I have always thought that, for any fledgling American film director with enough talent and brains, the horizons must seem limitless. On film, the country and its history are virtually unexplored in any imaginative sense, and abstracting from the American experience some semblance of life as it is lived has hardly even been tried, let alone achieved. What few authentic depictions of the American scene that have made it to film are, sadly, almost invariably about criminals. And while there will always be an attraction to the people who break laws and - another American fixation - who get away with it, there is a filmmaker who has chosen to explore the other side. Not just crime, but its consequences, the thankless and too often fruitless pursuit of justice, when it can be found, by people accustomed to seeing justice cheated or perverted.
For more than twenty years a consensus has been building among film critics regarding the position of Martin Scorsese atop the always very short list of great American film directors. But, for me, Scorsese will always be the second best American film director as long as Sidney Lumet is alive and kicking.
After working in television, much of it live, from 1951, Lumet, who turns 85 today, made his feature debut with 12 Angry Men in 1957. It had all of the ingredients of his later work: a controversial subject handled fearlessly, telling people truths they didn't want to hear; powerful acting, this time from a once in a lifetime ensemble cast, and confidence in a less than happy ending. Lumet's theme was the fragility of justice, over prejudice, stereotypes, and all short cuts to the truth about human beings who are poor, underprivileged, and Puerto Rican - the ethnicity of ethics, long before To Kill a Mockingbird made a big deal out of it.
From the beginning he was distinguished as an actors' director. His work, for example, with Sean Connery definitely demonstrated that he was too good to be wasted on James Bond.(1) He proved that Sharon Stone could be a genuine actress when she felt like it in Gloria (1999). And as recently as 2006 he proved that he could make a slab of meat, Vin Diesel, act, in Find Me Guilty. But the films for which Lumet will be remembered are all about crime and punishment: Serpico (1973), Dog Day Afternoon (1975), Prince of the City (1981), The Verdict (1982), and Q & A (1990). The first, third, and last of these films form a kind of trilogy on a favorite theme of Lumet's: policing the police. In all three a young, principled cop struggles against his corrupt fellow cops, in Serpico and Prince of the City, and against one powerful, dirty cop in Q & A.

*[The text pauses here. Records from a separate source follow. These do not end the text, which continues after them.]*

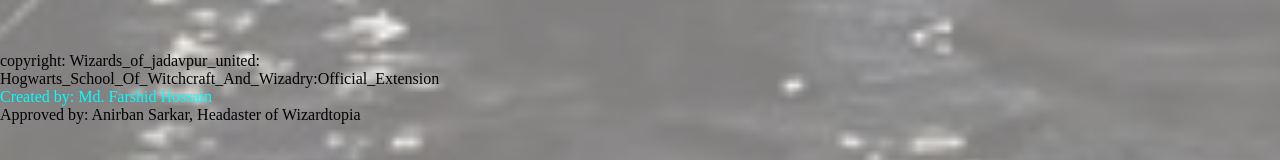
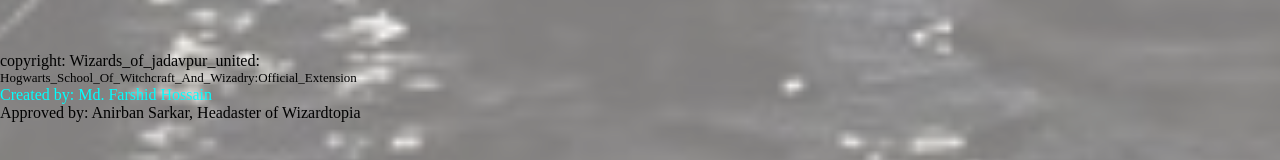
Before and after one commit to MFHIITP/Wizardtopia_Club, a website: page index.html in a window 1280 px wide. Shown: the part 4778-4938 px from the top of the page. Drawn offline with Linux system fonts and the light colour scheme.

Commit message:
Update index.html

```diff
--- a/index.html
+++ b/index.html
@@ -349,7 +349,7 @@
     </div>
     <div class="footer">
         <p>copyright: Wizards_of_jadavpur_united:</p>
-        <p>Hogwarts_School_Of_Witchcraft_And_Wizadry:Official_Extension</p>
+        <p style="font-size: small">Hogwarts_School_Of_Witchcraft_And_Wizadry:Official_Extension</p>
         <p style="color:aqua;">Created by: Md. Farshid Hossain </p>
         <p>Approved by: Anirban Sarkar, Headaster of Wizardtopia</p>
     </div>
```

Lumet never, thank goodness, developed a "style" that he imposed on all of his material. For this he doesn't get high marks from the auteurists. But what makes so much of his work truly distinctive is how it always manages to rise above genre. Even his whodunits are paradigms: Murder on the Orient Express (1974) is easily the best film based on Agatha Christie, even if Peter Ustinov was a better Poirot than Albert Finney. Lumet made the most of Paddy Chayefsky's overblown script for Network (1976). And he even managed to make his film of Equus (1977), Peter Shaffer's preposterous love letter to insanity, as good as it could've been.
Of course, the fate of a commercial film director who is as versatile as Lumet is to occasionally find himself marking time with material that is beneath him. And in a career spanning five decades and nearly fifty films, Lumet might well have balked at certain projects. Fail-Safe (1964) was intended to be an intelligent look at the nightmare of nuclear war, but it was completely overshadowed by Stanley Kubrick's Dr. Strangelove, released earlier the same year and with which it bears an uncanny resemblance. Luckily, Last of the Mobile Hot Shots (1970) has been forgotten, since it was based on one of Tennessee Williams' terrible late plays. I don't suppose anyone short of Rene Clair in his prime could've redeemed The Wiz (1978) from being moribund.
Besides returning to TV for awhile in 2001, Lumet has directed two more feature films, is in production with another, tentatively titled Getting Out, and, as I write this, has another film "in development". I see from his credits at the Internet Movie Database (2) that Martin Scorsese isn't slowing down either. Scorsese's finally winning an Oscar for Best Director for his overrated The Departed (2006) has perhaps given him some kind of vindication. Lumet was nominated four times, but never won. He was given one of those odious "honorary"Oscars in 2005, which is usually a kiss of death (Robert Altman). But Scorsese had better not plan on retiring any time soon. Lumet obviously won't.
(1) In The Hill (1965), The Anderson Tapes (1971), The Offense (1972), Murder on the Orient Express (1974), Family Business (1989)